> Work to complete
The response has to be every entry, printed word for word.

> Exercise input
=== Begin Enclosure ===

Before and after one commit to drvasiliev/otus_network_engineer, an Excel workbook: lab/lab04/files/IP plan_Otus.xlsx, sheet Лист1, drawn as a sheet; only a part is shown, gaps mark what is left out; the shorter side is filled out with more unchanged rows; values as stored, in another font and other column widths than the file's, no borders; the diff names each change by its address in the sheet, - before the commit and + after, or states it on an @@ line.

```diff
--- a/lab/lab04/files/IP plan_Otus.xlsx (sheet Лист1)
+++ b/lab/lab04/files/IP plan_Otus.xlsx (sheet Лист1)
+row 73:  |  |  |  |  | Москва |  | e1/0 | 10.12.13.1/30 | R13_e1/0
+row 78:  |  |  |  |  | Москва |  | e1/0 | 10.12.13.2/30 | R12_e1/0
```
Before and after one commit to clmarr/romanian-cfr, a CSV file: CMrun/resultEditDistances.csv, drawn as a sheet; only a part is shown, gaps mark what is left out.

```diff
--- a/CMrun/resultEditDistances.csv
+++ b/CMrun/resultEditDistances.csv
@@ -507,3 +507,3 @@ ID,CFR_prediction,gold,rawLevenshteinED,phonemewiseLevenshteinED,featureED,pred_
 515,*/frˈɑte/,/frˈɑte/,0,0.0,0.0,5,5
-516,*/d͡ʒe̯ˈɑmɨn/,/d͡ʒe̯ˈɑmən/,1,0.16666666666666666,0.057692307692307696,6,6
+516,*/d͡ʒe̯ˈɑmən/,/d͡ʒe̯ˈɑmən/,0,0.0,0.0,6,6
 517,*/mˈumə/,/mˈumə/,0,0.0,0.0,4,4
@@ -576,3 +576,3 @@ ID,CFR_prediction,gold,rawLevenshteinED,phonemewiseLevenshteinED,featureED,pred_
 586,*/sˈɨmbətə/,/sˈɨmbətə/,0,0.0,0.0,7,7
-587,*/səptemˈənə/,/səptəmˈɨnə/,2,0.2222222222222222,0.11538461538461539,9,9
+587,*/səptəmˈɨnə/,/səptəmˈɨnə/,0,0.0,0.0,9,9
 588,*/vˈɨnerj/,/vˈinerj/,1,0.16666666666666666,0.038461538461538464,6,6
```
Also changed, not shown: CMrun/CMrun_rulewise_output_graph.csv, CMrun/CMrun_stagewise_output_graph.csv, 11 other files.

=== End Enclosure ===

> Result
Before and after one commit to drvasiliev/otus_network_engineer, an Excel workbook: lab/lab04/files/IP plan_Otus.xlsx, sheet Лист1, drawn as a sheet; only a part is shown, gaps mark what is left out; the shorter side is filled out with more unchanged rows; values as stored, in another font and other column widths than the file's, no borders; the diff names each change by its address in the sheet, - before the commit and + after, or states it on an @@ line.

```diff
--- a/lab/lab04/files/IP plan_Otus.xlsx (sheet Лист1)
+++ b/lab/lab04/files/IP plan_Otus.xlsx (sheet Лист1)
+row 73:  |  |  |  |  | Москва |  | e1/0 | 10.12.13.1/30 | R13_e1/0
+row 78:  |  |  |  |  | Москва |  | e1/0 | 10.12.13.2/30 | R12_e1/0
```
Before and after one commit to clmarr/romanian-cfr, a CSV file: CMrun/resultEditDistances.csv, drawn as a sheet; only a part is shown, gaps mark what is left out.

```diff
--- a/CMrun/resultEditDistances.csv
+++ b/CMrun/resultEditDistances.csv
@@ -507,3 +507,3 @@ ID,CFR_prediction,gold,rawLevenshteinED,phonemewiseLevenshteinED,featureED,pred_
 515,*/frˈɑte/,/frˈɑte/,0,0.0,0.0,5,5
-516,*/d͡ʒe̯ˈɑmɨn/,/d͡ʒe̯ˈɑmən/,1,0.16666666666666666,0.057692307692307696,6,6
+516,*/d͡ʒe̯ˈɑmən/,/d͡ʒe̯ˈɑmən/,0,0.0,0.0,6,6
 517,*/mˈumə/,/mˈumə/,0,0.0,0.0,4,4
@@ -576,3 +576,3 @@ ID,CFR_prediction,gold,rawLevenshteinED,phonemewiseLevenshteinED,featureED,pred_
 586,*/sˈɨmbətə/,/sˈɨmbətə/,0,0.0,0.0,7,7
-587,*/səptemˈənə/,/səptəmˈɨnə/,2,0.2222222222222222,0.11538461538461539,9,9
+587,*/səptəmˈɨnə/,/səptəmˈɨnə/,0,0.0,0.0,9,9
 588,*/vˈɨnerj/,/vˈinerj/,1,0.16666666666666666,0.038461538461538464,6,6
```
Also changed, not shown: CMrun/CMrun_rulewise_output_graph.csv, CMrun/CMrun_stagewise_output_graph.csv, 11 other files.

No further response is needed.